Sakurasou and When Dreams Don't Come True



Watching Sakurasou's finale caused a few thoughts to go in and out of the transom of my mind (Do people even know what transoms are anymore?  Not that it matters, Google knows all anyway):

- Is Mashiro somewhere on the autism spectrum?  Or are all artists a little crazy and not completely well-rounded because if they were normal, well, they wouldn't be artists?

- Is it better to keep plugging away at a dream, or to realize the odds are so against you that you should quit?

On the first question, I think you can look at it either way, really - Mashiro not being able to dress herself would certainly be seen as a cause for alarm from a pediatrician even at ten years younger, but at the same time it's not like she's physically incapable of doing it, it's just not in her top thousand priorities.  I still think she's an interesting character, although the whole "pet" metaphor you could argue says a lot about what's wrong with Japan's treatment of women in general.

The second question's more interesting, and I think the anime's ending seems to be sending the message that you should keep trying - Nanami worked her butt off for two years and failed to become a voice actress, but she's going to try again.  Sorata's game idea may have crashed and burned, but going the indie game route, which gives him a better chance of success, and the message there is also he's going to keep chasing his dream.

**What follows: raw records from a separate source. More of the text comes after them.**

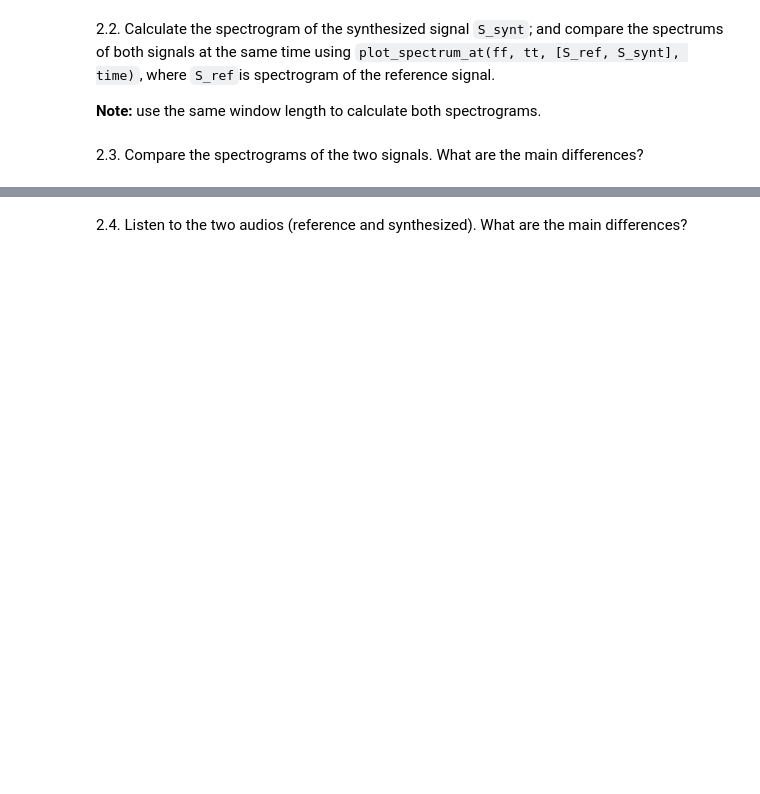
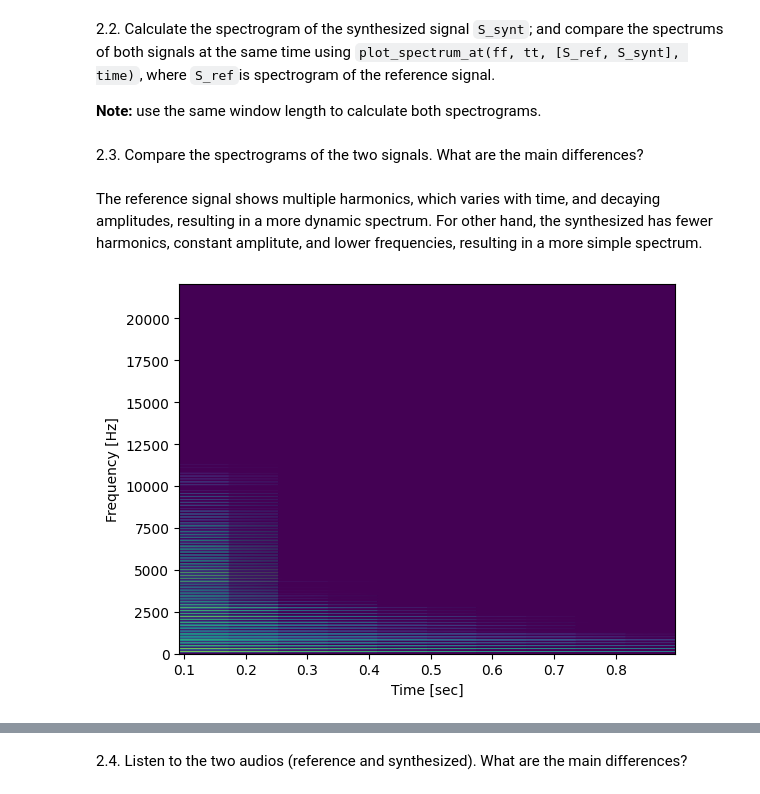
Before and after one commit to mench05/sis1_group5, a Jupyter notebook: labs/Lab3.ipynb, the cells around one changed output, grey strips where cells are left out. Drawn from its saved outputs; the diff is of its cells as text; code cells hidden in the pictures; blank space fills up the shorter version.

```diff
--- a/labs/Lab3.ipynb
+++ b/labs/Lab3.ipynb
@@ -72,11 +73,3 @@ plt.xlim([0.1,0.15])
 [figure]
 # %% [markdown]
 1.3. Use the cursor for measuring the weights of the fundamental frequency and some harmonics (6-10)
-# %%
-f0 = 174.6
-Ak = []
-for k in range(1, 11):
-    idx = np.argmin(np.abs(ff - k*f0))
-    Ak.append(np.abs(S[idx, idx_time]))
-Ak = np.array(Ak)
-print("Pesos armónicos:", Ak)
@@ -98,3 +76,5 @@ Harmónico 1746.0 Hz: -63.16 dB
+# %%
+weights = [0.7150, 0.7367, 0.4176, 0.2959, 1,0.4945, 0.5297, 0.1423, 0.2304, 0.3306]
 # %% [markdown]
 **2. Synthesis**:
 
@@ -111,0 +90,4 @@ def synthesize(f0, phi, Ak, t):
+# %%
+y_synth = synthesize(f0, -np.pi/3, weights, t)
+plot_signals([audio, y_synth], fs, 0, 0.5)
+Audio(y_synth, rate =fs)
@@ -118,4 +100,15 @@ def synthesize(f0, phi, Ak, t):
+# %%
+ff, tt, S_ref = scipy.signal.spectrogram(audio, fs, nperseg=8108)
+ff, tt, S_synt = scipy.signal.spectrogram(y_synth, fs, nperseg=8108)
+
+plot_spectrum_at(ff,tt, [S_ref, S_synt], 0)
 # %% [markdown]
 2.3. Compare the spectrograms of the two signals. What are the main differences?
+# %% [markdown]
+The reference signal shows multiple harmonics, which varies with time, and decaying amplitudes, resulting in a more dynamic spectrum.
+For other hand, the synthesized has fewer harmonics, constant amplitute, and lower frequencies, resulting in a more simple spectrum.
 # %%
 # Write the code here
+plot_spectrogram(ff, tt, S_ref)
+# %% [output]
+[figure, added]
```
Also changed, not shown: parts of 14 cells of this notebook.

That's fine, but it'd be a different story if they were out of high school, out of college, and still trying - what if at 35 Nanami is still desperately applying to voice acting schools, no boyfriend, no family, just a single-minded obsession with following a dream that may never happen?  At the end of her life, would a Nanami who spent it all pursuing a career she never got to do look back and regret not throwing in the towel earlier?

It's OK for young people to have dreams, because they have the time to pursue them - we tell our children "you can be whatever you want when you grow up" and "if you work hard, anything is possible" but as adults, we know this is not really true.  If your child wants to be an astronaut, say, that's nice, but the odds are one-in-a-million against them - all the hard work in the world won't guarantee success.  Anime often has a "you can do anything if you try" message, but Sakurasou explores the other side of that a little, that not everyone can realize all their dreams.  Making a hit computer game and being a voice actor are just not the kind of thing anyone can do if they just work hard, since you have hundreds of thousands of people trying to do something only a fraction of those people will be successful at.

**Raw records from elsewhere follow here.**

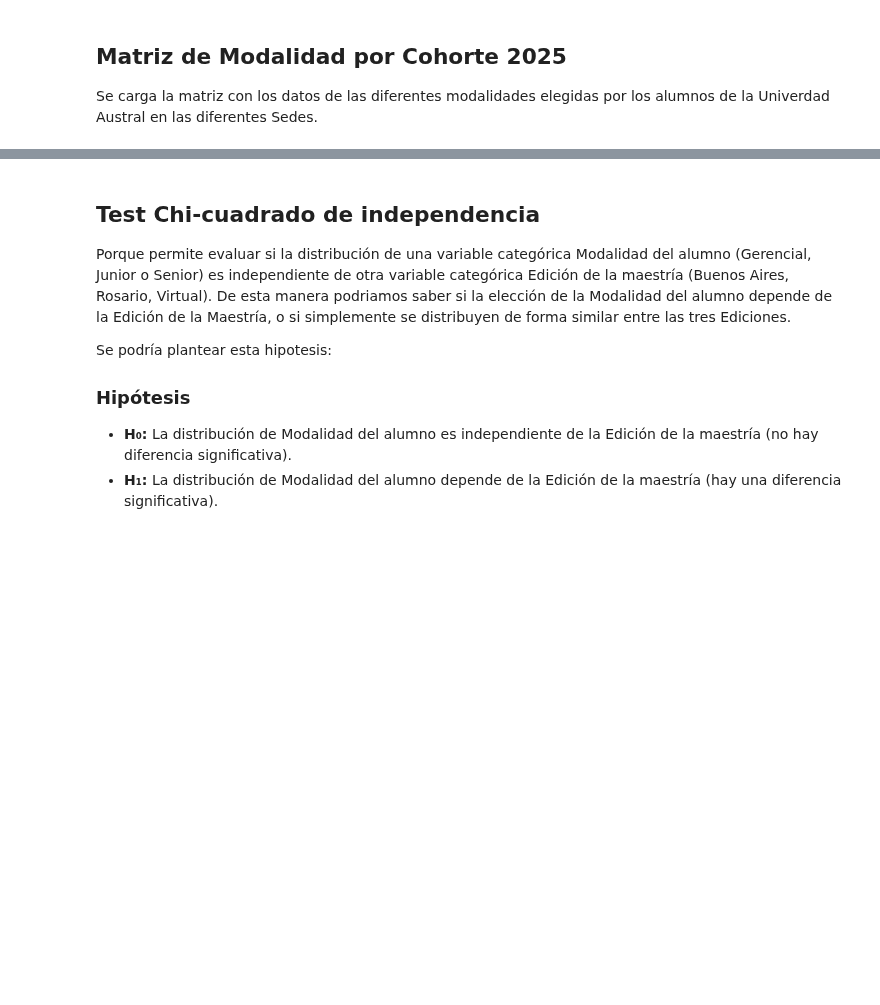
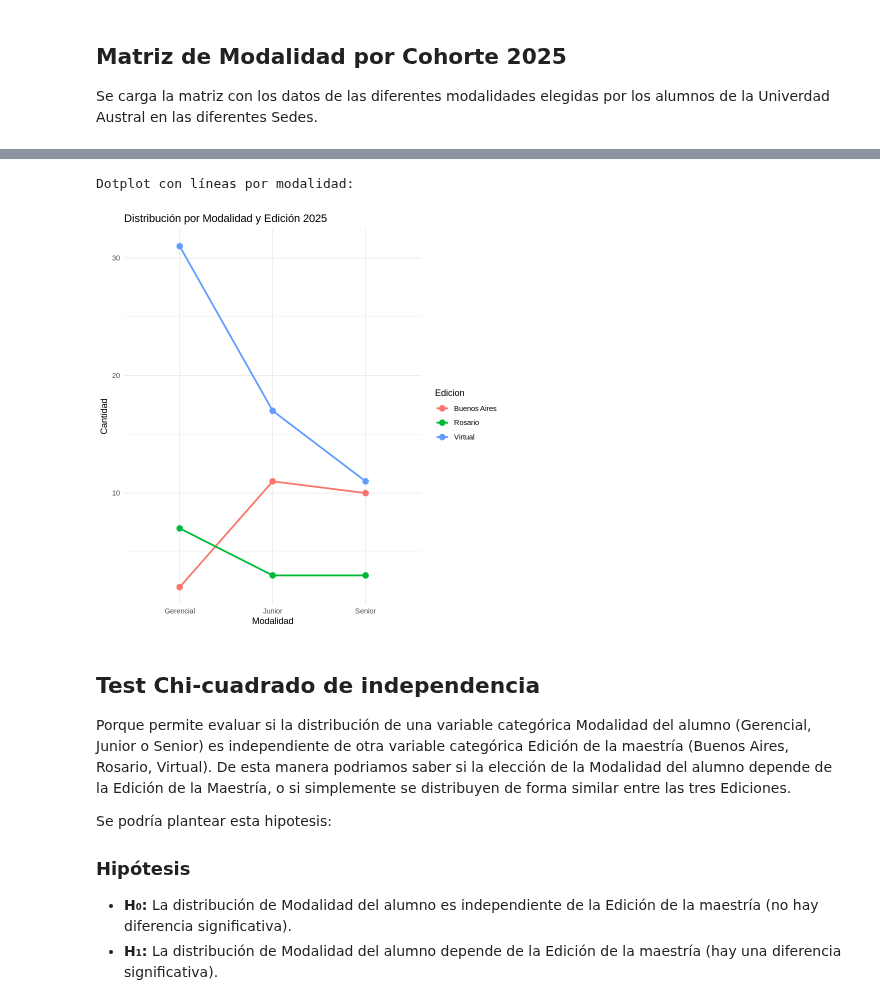
Before and after one commit to LeonardoGastaldo/labo2025v, a Jupyter notebook: src/Clase8/Estadistico_Adecuado_Chi_Cuadrado.ipynb, the cells around one changed output, grey strips where cells are left out. Cells and saved outputs as stored; diff of their text form; code cells hidden in the pictures; blank space fills up the shorter version.

```diff
--- a/src/Clase8/Estadistico_Adecuado_Chi_Cuadrado.ipynb
+++ b/src/Clase8/Estadistico_Adecuado_Chi_Cuadrado.ipynb
@@ -34,3 +89,21 @@ print(datos)
+# %%
+# Gráfico: Dotplot con líneas conectadas
+dotplot_data <- as.data.frame(datos)
+colnames(dotplot_data) <- c("Gerencial", "Junior", "Senior")
+dotplot_data$Edicion <- rownames(dotplot_data)
+
+long_data <- melt(dotplot_data, id.vars = "Edicion", variable.name = "Modalidad", value.name = "Cantidad")
+
+# Dotplot con líneas por Modalidad
+cat("Dotplot con líneas por modalidad:\n")
+ggplot(long_data, aes(x = Modalidad, y = Cantidad, group = Edicion, color = Edicion)) +
+  geom_point(size = 3) +
+  geom_line(linewidth = 1) +
+  theme_minimal() +
+  labs(title = "Distribución por Modalidad y Edición 2025", y = "Cantidad", x = "Modalidad")
+# %% [output]
+Dotplot con líneas por modalidad:
+[figure, added]
 # %% [markdown]
 ## Test Chi-cuadrado de independencia
 Porque permite evaluar si la distribución de una variable categórica Modalidad del alumno (Gerencial, Junior o Senior) es independiente de otra variable categórica Edición de la maestría (Buenos Aires, Rosario, Virtual).
```
Also changed, not shown: parts of 29 cells of this notebook.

The anime's message of not giving up on dreams is still a good one, since you don't want to give up too early, or not even try to follow your dream, and then regret it later.  And if a 15 year old, say, wants to be a manga-ka, despite the huge odds against them, it's not going to ruin their life to work hard at drawing and send manuscripts off to publishers - even in failure, chasing your dream can still be a lot of fun, when you look back on it later.  The trick is just chasing a dream long enough, but not too long - if that aspiring manga-ka skips college to draw and draw but never makes it, finds themselves 30 and living off the Bank of Mommy and Daddy while his or her friends have jobs, families, etc., there's going to be regret on that side of things too.

In some ways, Sakurasou took the easy way out - it doesn't show us that "know when to hold'em, know when to fold'em" decision point that many of us face in young adulthood, where we have to choose between chasing a dream and moving on to reality.  And I think as we get older, we realize more and more that "what do you want to be when you grow up?" isn't as important as who you are when you grow up, your family, your friends, how good a parent you are, what your hobbies and interests are - all those things make up who you are more than what you do from 8 to 5 for a paycheck twice a month.

It'd be interesting to see the cast of Sakurasou make that transition - maybe Sorata makes a few indie games but doesn't become a star of the gaming world and goes on to find a job teaching programming and game design, which is fun enough and he gets to go home to Mashiro and their kids every night so he's satisfied.  Maybe Nanami doesn't get into voice acting even after a third year of effort, but she meets a nice guy who isn't as emo as Sorata and they start an okonomiyaki restaurant in Osaka.  Life takes us places we'd never have thought it would when we're teenagers, after all.

Which brings me to the point of this post, which...well, there really isn't one.  I guess you could say I'm a little disappointed Sakurasou didn't take the dreams vs reality theme a little further, and maybe in a future season it will.  But honestly, I think it should have ended with episode 23, tack on a better Mashiro x Sorata epilogue, and call it done - anything from here, especially if they keep up the love triangle even longer, it's just going to feel like the story's drawn out for too long.